As a percentage of revenue, sg&a increased from 40% to 46%. They refer to the growth as “critical” spending to support long-term growth, and I can see why they need to do it given the stage of the company’s development and its revenue growth. In response to a question during the conference call, they tell us that sg&a spending will be lower during the rest of the year’s quarters, and use trade show spending as an example of why the first quarter was higher. That makes sense to me, but obviously this spending can’t continue to increase as a percentage of sales. Getting that percentage to decline is a way to pull some bucks to the bottom line.
I don’t have much to say about the balance sheet. A year ago it kind of sucked (negative equity) because of $63 million in related party long term debt. That went away with the public offering. The March 31 balance sheet shows $11 million in cash, $110 million in equity, no long term debt and a solid current ratio. Acquisitions also make balance sheet comparisons a bit difficult.
Due to online price competition, Skullcandy revamped their web site and, more importantly I think, reduced by more than 60% the number of retailers approved to resell product online. The remaining retailers have agreed to follow minimum advertised pricing policies, and Skull has implemented online product tracking to enforce their policies.

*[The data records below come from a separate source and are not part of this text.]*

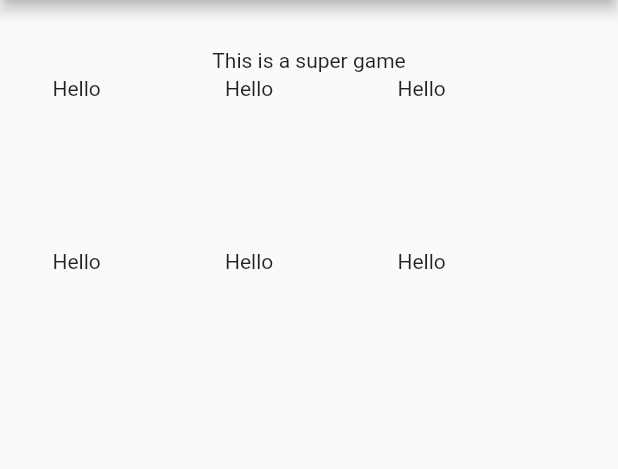
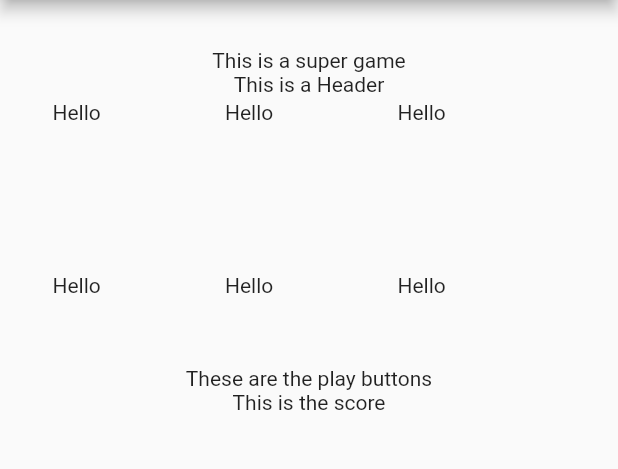
Before and after one commit to samuelzv/tic-tac-toe, a Flutter app: the GamePage screen opened directly, on a phone screen of 412 x 824 dp, the part 84-553 px from its top. Run offline on Flutter 3.47's test engine with Material 2 defaults, Android fonts, the phone set to English and light mode, and no system bars; our stand-ins replace bloc, equatable, flutter_bloc; missing offline and left inert: angular, angular_bloc, angular_components, angular_forms, angular_router.

Commit message:
Removing not needed extra layers

```diff
--- a/flutter_app/lib/main.dart
+++ b/flutter_app/lib/main.dart
@@ -1,10 +1,14 @@
 import 'package:flutter/material.dart';
 import 'package:flutter_bloc/flutter_bloc.dart';
+import 'package:flutter/rendering.dart';
 
 import 'package:common/common.dart';
 import './pages/home/home.dart';
 
-void main() => runApp(MyApp());
+void main() {
+  debugPaintSizeEnabled = true;
+  runApp(MyApp());
+}
 
 class MyApp extends StatefulWidget {
   @override
--- a/flutter_app/lib/pages/game/widgets/board.dart
+++ b/flutter_app/lib/pages/game/widgets/board.dart
@@ -4,8 +4,11 @@ import 'package:flutter_bloc/flutter_bloc.dart';
 import 'package:common/common.dart';
 
 class Board  extends StatelessWidget {
+
   Widget _board(List<List<Cell>> cells) {
-    return GridView.count(
+    return SizedBox(
+      height: 180.0,
+      child: GridView.count(
         crossAxisCount: 3,
         childAspectRatio: 1.0,
         padding: EdgeInsets.all(3.0),
@@ -16,9 +19,12 @@ class Board  extends StatelessWidget {
             return GridTile(
               child: Text('Hello'),
             );
-                }).toList()
+          }
+        ).toList()
+      )
     );
   }
+
   List<Cell> _getFlattenCells(List<List<Cell>> cells) {
     List<Cell> flatten = [];
 
@@ -36,9 +42,15 @@ class Board  extends StatelessWidget {
     return BlocBuilder(
       bloc: BlocProvider.of<GameBloc>(context),
       builder: (BuildContext context, DataState gameState) {
-        return Container(
-          height: 200.0,
-          child: _board(gameState.cells)
+        return Column(
+          mainAxisAlignment: MainAxisAlignment.center,
+          crossAxisAlignment: CrossAxisAlignment.center,
+          children: [
+            Text('This is a Header'),
+            _board(gameState.cells),
+            Text('These are the play buttons'),
+            Text('This is the score'),
+          ]
         );
       }
     );
--- a/flutter_app/lib/pages/home/home.dart
+++ b/flutter_app/lib/pages/home/home.dart
@@ -12,8 +12,7 @@ class HomePage extends StatelessWidget {
       appBar: AppBar(
         title: Text('Welcome'),
       ),
-      body: Container(
-        child: Center(
+      body: Center(
           child: Column(
             mainAxisAlignment: MainAxisAlignment.center,
             children: <Widget>[
@@ -21,10 +20,9 @@ class HomePage extends StatelessWidget {
               RaisedButton(
                 child: Text('Start'),
                 onPressed: onStart ,
-              )
+              ),
             ],
           ),
-        ),
       ),
     );
   }
```
Lines whose indentation alone changed are shown as unchanged.
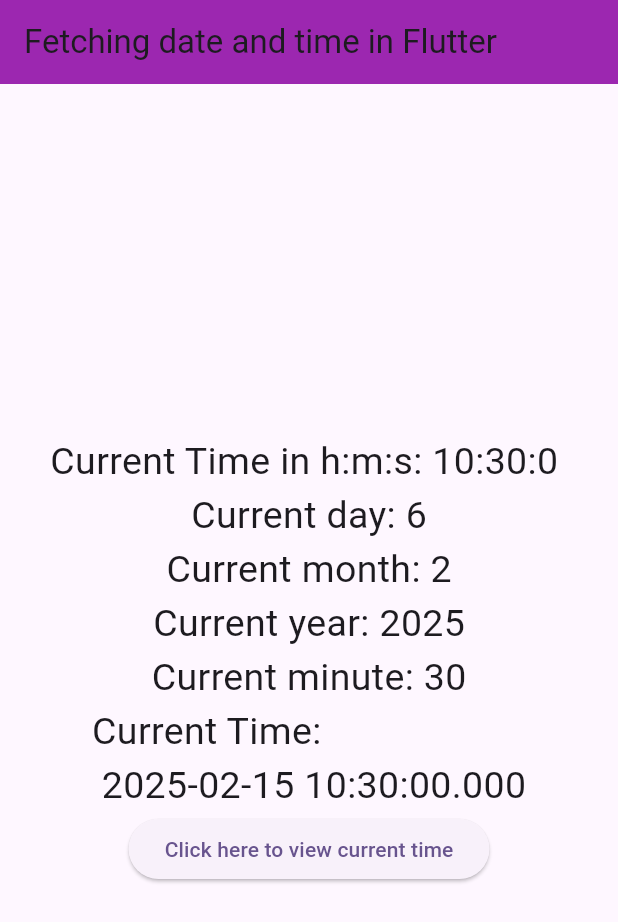
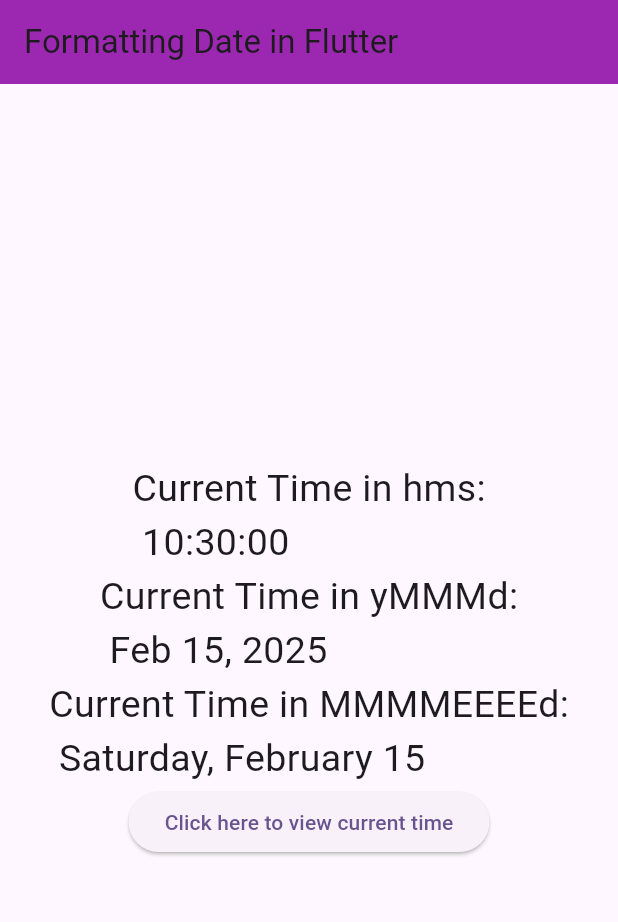
Before and after one commit to DivyaAKumar/FLUTTER-TUTORIAL, a Flutter app: the screen it shows after launch, on a phone screen of 412 x 824 dp. Shown: the top 922 px of the screen. Run offline on Flutter 3.47's test engine with Material 3 defaults, Android fonts, the phone set to English and light mode, and no system bars.

Commit message:
Formatting Date in Flutter

```diff
--- a/lib/main.dart
+++ b/lib/main.dart
@@ -2,6 +2,7 @@ import 'dart:async';
 import 'dart:math';
 import 'package:flutter/material.dart';
 import 'package:my_first_flutter_app/ui_helper/util.dart';
+import 'package:intl/intl.dart';
 
 void main() {
   runApp(const MyApp());
@@ -45,7 +46,7 @@ class _ContainerPageState extends State<ContainerPage> {
     var time = DateTime.now();
     return Scaffold(
       appBar: AppBar(
-        title: Text('Fetching date and time in Flutter'),
+        title: Text('Formatting Date in Flutter'),
         //it is used to recycle memory
         backgroundColor: Colors.purple,
       ),
@@ -58,13 +59,11 @@ class _ContainerPageState extends State<ContainerPage> {
             child: Column(
               mainAxisAlignment: MainAxisAlignment.center,
               children: [
-                Center(child: Text("Current Time in h:m:s: ${time.hour}:${time.minute}:${time.second} ", style: TextStyle(fontSize: 25),)),
-                Center(child: Text("Current day: ${time.weekday}", style: TextStyle(fontSize: 25),)),
-                Center(child: Text("Current month: ${time.month}", style: TextStyle(fontSize: 25),)),
-                Center(child: Text("Current year: ${time.year}", style: TextStyle(fontSize: 25),)),
-                Center(child: Text("Current minute: ${time.minute}", style: TextStyle(fontSize: 25),)),
-                Center(child: Text("Current Time:\n ${time}", style: TextStyle(fontSize: 25),)),
-                ElevatedButton(onPressed: (){
+
+                Center(child: Text("Current Time in hms:\n ${DateFormat('Hms').format(time)}", style: TextStyle(fontSize: 25),)),
+                 Center(child: Text("Current Time in yMMMd:\n ${DateFormat('yMMMd').format(time)}", style: TextStyle(fontSize: 25),)),
+                 Center(child: Text("Current Time in MMMMEEEEd:\n ${DateFormat('MMMMEEEEd').format(time)}", style: TextStyle(fontSize: 25),)),
+                 ElevatedButton(onPressed: (){
                   setState(() { //calls build and fetches current time
 
                   });
```
Also changed, not shown: pubspec.yaml (+5 -6 lines).
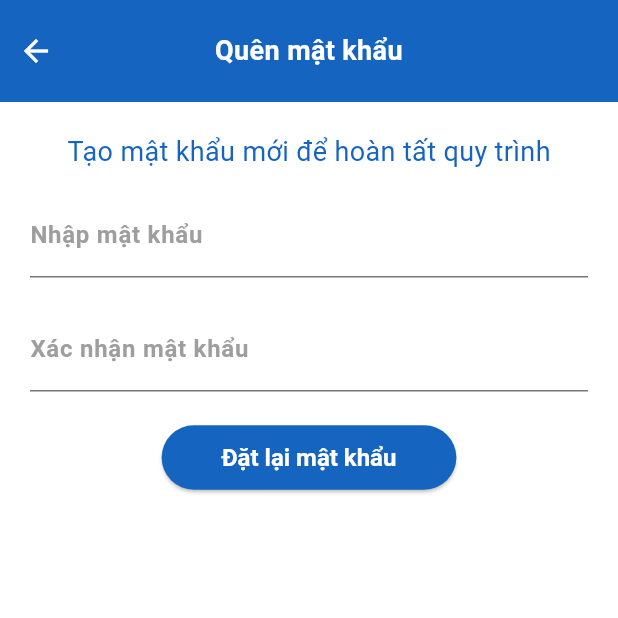
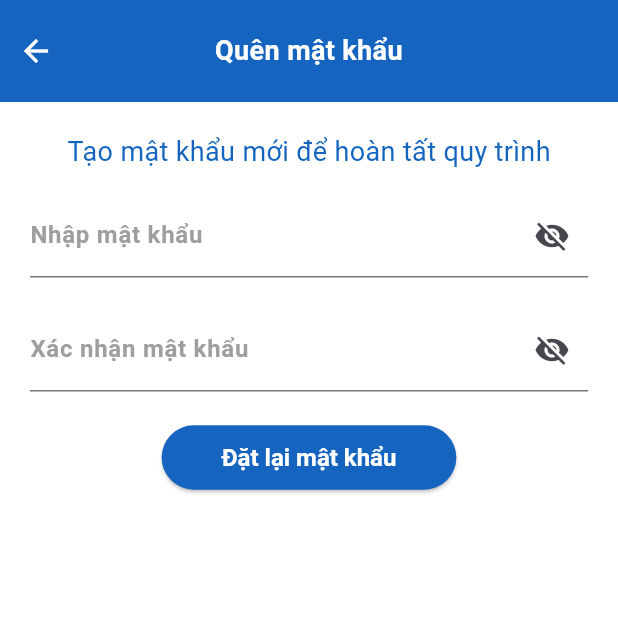
Before and after one commit to Thien1703/NewDATN, a Flutter app: the ResetPassword screen opened directly with empty values, on a phone screen of 412 x 824 dp, the top half of it. Run offline on Flutter 3.47's test engine with Material 3 defaults, Android fonts, the phone set to English and light mode, and no system bars; our stand-ins replace cached_network_image, carousel_slider, firebase_core, flutter_local_notifications, flutter_rating_bar, flutter_secure_storage and 12 more; missing offline and left inert: stomp_dart_client, vietnam_provinces; accounts and stored records are empty.

Commit message:
add visibility/visibility_off for newPassword && confirmPassword

```diff
--- a/lib/views/screens/auth/Login/reset_password.dart
+++ b/lib/views/screens/auth/Login/reset_password.dart
@@ -18,6 +18,8 @@ class _ResetPasswordState extends State<ResetPassword> {
   final TextEditingController _confirmPasswordController =
       TextEditingController();
   bool _isLoading = false;
+  bool _obscureNewPassword = true;
+  bool _obscureConfirmPassword = true;
 
   final _formKey = GlobalKey<FormState>();
   String? _validateNewPassword(String? value) {
@@ -66,11 +68,24 @@ class _ResetPasswordState extends State<ResetPassword> {
                 SizedBox(height: 15),
                 TextFormField(
                   controller: _newPasswordController,
-                  decoration: const InputDecoration(
+                  obscureText: _obscureNewPassword,
+                  decoration: InputDecoration(
                     labelText: 'Nhập mật khẩu',
-                    labelStyle: TextStyle(
+                    labelStyle: const TextStyle(
                       fontWeight: FontWeight.bold,
                       color: Colors.grey,
+                    ),
+                    suffixIcon: IconButton(
+                      icon: Icon(
+                        _obscureNewPassword
+                            ? Icons.visibility_off
+                            : Icons.visibility,
+                      ),
+                      onPressed: () {
+                        setState(() {
+                          _obscureNewPassword = !_obscureNewPassword;
+                        });
+                      },
                     ),
                   ),
                   validator: _validateNewPassword,
@@ -78,11 +93,24 @@ class _ResetPasswordState extends State<ResetPassword> {
                 SizedBox(height: 20),
                 TextFormField(
                   controller: _confirmPasswordController,
-                  decoration: const InputDecoration(
+                  obscureText: _obscureConfirmPassword,
+                  decoration: InputDecoration(
                     labelText: 'Xác nhận mật khẩu',
-                    labelStyle: TextStyle(
+                    labelStyle: const TextStyle(
                       fontWeight: FontWeight.bold,
                       color: Colors.grey,
+                    ),
+                    suffixIcon: IconButton(
+                      icon: Icon(
+                        _obscureConfirmPassword
+                            ? Icons.visibility_off
+                            : Icons.visibility,
+                      ),
+                      onPressed: () {
+                        setState(() {
+                          _obscureConfirmPassword = !_obscureConfirmPassword;
+                        });
+                      },
                     ),
                   ),
                   validator: _validateConfirmPassword,
```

Another thing that’s going on is the rollout of their new packaging. This of course leads to questions about what happens to the product in the old packaging. Do retailers transition gradually or all at once? How do they price and sell the old product? Skull says they “… worked with all of our retailers to map out a transition strategy that varies from linking old and new skews for a period of time to a complete reset on a certain day. In this transition we’ve anticipated the certain level of returns of the old package items and will look to steadily sell through most of this over the next several quarters.”
 Fair enough. It’s kind of an inevitable pain in the ass that is going to happen when you make this kind of change. It has some costs but comes under the heading of ordinary course of business.
If you follow Skull’s stock, you know that the market wasn’t happy with these results and management’s explanation even though Skull characterized the net income as in line with expectations. I’ve discussed above some of the things that might have given some holders of the stock pause.
In the past, I’ve characterized Skull’s strategy as trying to be cool in the very broad market. I’d add that it’s trying to bring coolness to some of its non-core retailers and convince those retailers that can be an asset. That’s kind of an oversimplification, but I like oversimplification when discussing broad strategies. Other industry brands, of course, are broadening their distribution, but I don’t expect to see most of them in Fred Meyer.   
Whether or not Skull can do that is really the bet you place when you buy Skull’s stock (I don’t own stock in any company I write about). Skullcandy management knows that keeping a first mover advantage in any market is a hard thing to do. Not only are they growing sales quickly, but they are investing in people and infrastructure, bringing product development in house, making changes in packaging, trying to merchandise differently in mass market retailers, and generally spending a whole bunch of money trying to secure and strengthen their position. They hope/believe that there is some combination of branding and technology that minimizes the extent to which headphones become commoditized. 
Even if they are making all the right decisions, that kind of change and growth (positive chaos maybe is a good term) has some costs and consequences, and we saw them in this review of their quarterly results. I had to spend way longer than usual trying to interpret what Skullcandy was saying in their quarterly report and conference call and it makes my Spidey senses tingle. Hopefully, for no good reason.